◆ **WHAT YOU NEED TO DO**:
From the entries, copy every line that carries the string "cmap".

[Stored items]
──────────────────────────────

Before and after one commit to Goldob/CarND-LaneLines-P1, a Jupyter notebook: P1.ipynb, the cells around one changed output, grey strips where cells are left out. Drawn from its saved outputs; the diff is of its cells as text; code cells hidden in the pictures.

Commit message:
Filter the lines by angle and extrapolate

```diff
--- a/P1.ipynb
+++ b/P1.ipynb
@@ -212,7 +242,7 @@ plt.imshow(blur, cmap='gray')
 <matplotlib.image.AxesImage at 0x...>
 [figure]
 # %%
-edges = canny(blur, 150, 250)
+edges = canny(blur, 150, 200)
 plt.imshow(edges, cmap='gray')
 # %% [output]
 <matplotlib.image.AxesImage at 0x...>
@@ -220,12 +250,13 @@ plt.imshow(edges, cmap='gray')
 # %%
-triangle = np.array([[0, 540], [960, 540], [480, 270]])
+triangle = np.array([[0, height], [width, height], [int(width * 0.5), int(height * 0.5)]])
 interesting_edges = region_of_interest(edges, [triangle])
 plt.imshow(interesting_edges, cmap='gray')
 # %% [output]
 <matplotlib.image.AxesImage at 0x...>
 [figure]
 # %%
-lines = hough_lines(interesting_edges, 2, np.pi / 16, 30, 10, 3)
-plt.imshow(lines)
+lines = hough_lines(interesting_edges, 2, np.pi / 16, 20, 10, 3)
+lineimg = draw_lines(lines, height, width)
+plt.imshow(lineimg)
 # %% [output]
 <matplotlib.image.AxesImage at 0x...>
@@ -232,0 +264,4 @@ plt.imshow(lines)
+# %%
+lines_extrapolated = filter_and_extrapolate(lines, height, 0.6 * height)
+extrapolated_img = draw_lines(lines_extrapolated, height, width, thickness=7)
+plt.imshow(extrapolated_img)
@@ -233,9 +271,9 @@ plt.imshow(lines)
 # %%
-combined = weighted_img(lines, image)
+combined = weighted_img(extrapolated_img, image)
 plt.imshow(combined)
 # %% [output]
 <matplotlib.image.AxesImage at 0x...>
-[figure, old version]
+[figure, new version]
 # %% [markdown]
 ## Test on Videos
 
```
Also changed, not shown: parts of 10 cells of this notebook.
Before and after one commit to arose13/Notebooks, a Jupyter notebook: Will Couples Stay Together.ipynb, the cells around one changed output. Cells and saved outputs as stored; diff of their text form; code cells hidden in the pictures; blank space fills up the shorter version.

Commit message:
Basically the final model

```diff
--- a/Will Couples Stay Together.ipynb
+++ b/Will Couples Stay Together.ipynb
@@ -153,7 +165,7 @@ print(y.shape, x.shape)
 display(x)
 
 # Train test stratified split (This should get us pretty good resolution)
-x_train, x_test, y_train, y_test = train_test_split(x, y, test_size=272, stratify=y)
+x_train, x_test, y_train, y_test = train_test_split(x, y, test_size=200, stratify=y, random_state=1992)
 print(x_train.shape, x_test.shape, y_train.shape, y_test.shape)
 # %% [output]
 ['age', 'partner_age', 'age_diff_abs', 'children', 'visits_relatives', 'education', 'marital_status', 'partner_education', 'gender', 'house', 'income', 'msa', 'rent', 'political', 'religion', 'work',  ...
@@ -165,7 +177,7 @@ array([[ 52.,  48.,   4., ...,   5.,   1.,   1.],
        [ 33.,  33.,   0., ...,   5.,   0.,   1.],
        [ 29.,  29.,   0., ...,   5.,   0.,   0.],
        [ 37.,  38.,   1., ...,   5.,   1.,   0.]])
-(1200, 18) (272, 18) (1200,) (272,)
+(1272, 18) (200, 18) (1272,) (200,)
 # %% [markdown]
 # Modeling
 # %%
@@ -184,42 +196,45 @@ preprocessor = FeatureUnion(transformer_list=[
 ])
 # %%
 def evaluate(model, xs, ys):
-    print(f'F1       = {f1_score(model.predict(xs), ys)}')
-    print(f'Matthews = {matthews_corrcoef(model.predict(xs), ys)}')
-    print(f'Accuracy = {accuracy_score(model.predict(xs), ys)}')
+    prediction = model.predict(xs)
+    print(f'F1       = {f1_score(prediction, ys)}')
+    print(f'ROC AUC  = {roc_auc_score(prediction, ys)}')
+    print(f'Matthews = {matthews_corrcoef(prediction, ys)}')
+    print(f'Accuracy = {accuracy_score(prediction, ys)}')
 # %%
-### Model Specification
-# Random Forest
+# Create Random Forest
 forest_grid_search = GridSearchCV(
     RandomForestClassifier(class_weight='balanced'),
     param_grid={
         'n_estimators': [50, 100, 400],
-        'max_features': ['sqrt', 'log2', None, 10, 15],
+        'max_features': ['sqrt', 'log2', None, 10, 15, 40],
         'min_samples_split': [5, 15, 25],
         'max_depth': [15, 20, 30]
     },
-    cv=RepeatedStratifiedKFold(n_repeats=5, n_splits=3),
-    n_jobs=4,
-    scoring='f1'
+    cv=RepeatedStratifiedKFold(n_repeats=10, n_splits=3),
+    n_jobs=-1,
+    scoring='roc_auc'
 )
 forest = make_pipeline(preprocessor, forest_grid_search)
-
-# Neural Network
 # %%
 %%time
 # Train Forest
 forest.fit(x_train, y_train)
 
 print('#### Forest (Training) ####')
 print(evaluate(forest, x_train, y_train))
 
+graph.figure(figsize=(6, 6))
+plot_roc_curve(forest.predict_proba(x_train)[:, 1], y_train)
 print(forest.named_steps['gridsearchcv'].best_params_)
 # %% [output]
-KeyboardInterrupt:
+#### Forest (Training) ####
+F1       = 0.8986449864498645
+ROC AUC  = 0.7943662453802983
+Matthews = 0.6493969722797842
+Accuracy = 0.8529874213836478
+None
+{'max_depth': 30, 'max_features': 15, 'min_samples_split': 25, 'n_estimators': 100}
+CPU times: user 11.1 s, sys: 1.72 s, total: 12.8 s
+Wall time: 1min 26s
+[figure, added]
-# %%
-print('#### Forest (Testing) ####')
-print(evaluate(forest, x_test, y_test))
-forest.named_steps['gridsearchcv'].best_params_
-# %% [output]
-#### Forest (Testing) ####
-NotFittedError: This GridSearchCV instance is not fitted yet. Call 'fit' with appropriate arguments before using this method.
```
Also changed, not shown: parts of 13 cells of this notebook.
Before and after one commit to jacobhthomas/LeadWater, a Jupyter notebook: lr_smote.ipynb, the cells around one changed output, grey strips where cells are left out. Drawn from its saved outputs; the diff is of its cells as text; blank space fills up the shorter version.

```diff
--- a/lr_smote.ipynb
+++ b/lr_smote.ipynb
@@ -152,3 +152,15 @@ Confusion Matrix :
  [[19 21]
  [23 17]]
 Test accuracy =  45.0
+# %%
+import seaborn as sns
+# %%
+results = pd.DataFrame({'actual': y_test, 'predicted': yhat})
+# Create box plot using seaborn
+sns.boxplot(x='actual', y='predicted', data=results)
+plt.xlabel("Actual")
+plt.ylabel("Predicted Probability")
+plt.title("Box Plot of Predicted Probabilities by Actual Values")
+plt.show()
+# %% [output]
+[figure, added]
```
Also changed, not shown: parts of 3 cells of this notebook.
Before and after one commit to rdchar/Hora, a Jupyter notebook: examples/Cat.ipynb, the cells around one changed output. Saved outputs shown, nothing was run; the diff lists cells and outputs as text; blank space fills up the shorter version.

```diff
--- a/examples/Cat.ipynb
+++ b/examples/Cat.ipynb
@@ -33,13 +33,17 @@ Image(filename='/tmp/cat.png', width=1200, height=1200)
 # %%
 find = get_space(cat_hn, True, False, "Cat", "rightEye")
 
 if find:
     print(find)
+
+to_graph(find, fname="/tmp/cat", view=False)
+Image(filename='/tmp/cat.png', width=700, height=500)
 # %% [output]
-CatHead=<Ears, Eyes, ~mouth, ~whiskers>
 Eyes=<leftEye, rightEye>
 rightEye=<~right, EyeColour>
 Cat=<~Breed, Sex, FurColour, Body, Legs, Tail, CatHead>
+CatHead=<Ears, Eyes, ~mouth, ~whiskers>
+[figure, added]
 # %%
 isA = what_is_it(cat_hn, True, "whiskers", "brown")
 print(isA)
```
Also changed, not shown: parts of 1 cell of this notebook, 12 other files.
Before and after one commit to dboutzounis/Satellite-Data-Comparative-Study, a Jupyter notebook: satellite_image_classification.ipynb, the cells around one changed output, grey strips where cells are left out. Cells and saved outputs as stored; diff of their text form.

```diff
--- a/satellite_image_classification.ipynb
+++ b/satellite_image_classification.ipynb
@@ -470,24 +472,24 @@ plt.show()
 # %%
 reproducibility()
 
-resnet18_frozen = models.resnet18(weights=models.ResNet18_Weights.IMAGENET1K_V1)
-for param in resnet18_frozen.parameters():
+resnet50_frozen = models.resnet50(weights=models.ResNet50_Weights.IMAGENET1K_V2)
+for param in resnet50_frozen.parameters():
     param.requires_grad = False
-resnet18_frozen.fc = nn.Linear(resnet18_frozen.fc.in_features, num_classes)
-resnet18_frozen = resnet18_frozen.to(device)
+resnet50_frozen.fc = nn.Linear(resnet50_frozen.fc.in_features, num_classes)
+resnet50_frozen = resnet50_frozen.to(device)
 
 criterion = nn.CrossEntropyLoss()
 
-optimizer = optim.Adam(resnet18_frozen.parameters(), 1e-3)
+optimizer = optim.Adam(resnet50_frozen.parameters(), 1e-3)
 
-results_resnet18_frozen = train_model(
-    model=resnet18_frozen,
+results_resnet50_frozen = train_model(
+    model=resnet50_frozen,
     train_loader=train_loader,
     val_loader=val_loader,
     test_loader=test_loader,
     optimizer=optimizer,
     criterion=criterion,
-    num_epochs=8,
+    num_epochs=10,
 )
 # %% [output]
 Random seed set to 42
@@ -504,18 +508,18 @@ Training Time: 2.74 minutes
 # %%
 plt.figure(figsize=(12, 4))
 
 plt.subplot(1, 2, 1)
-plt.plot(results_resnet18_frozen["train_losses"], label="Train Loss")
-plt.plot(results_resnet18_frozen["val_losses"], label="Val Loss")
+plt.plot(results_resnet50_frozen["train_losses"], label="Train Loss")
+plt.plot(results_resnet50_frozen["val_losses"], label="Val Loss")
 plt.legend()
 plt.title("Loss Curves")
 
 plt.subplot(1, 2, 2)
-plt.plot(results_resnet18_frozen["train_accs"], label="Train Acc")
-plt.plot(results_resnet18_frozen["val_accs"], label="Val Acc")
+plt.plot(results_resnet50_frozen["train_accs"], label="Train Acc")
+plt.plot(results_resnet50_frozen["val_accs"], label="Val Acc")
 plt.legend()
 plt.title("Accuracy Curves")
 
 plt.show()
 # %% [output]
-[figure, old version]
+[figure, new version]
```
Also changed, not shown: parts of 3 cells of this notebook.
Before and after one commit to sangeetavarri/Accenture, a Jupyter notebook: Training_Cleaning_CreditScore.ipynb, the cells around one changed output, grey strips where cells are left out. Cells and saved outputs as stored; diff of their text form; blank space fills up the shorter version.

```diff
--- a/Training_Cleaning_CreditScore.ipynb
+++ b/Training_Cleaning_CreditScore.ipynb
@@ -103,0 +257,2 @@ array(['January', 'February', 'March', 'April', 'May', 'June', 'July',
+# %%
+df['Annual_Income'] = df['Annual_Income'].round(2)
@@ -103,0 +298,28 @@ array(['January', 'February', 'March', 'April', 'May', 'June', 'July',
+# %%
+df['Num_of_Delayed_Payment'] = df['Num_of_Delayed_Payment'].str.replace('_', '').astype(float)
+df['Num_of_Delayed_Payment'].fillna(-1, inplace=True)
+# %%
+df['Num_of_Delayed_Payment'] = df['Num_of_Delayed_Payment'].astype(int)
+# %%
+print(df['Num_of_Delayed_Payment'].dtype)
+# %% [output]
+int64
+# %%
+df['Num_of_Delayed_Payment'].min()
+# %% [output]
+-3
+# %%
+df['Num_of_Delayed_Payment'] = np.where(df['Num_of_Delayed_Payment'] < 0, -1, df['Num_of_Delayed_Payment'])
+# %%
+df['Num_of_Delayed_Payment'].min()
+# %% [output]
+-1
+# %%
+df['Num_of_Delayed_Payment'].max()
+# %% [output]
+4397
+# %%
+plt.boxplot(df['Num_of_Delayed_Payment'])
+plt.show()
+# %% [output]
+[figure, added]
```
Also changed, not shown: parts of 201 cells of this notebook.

──────────────────────────────

◆ **WRITTEN SOLUTION**:
@@ -212,7 +242,7 @@ plt.imshow(blur, cmap='gray')
 plt.imshow(edges, cmap='gray')
@@ -220,12 +250,13 @@ plt.imshow(edges, cmap='gray')
 plt.imshow(interesting_edges, cmap='gray')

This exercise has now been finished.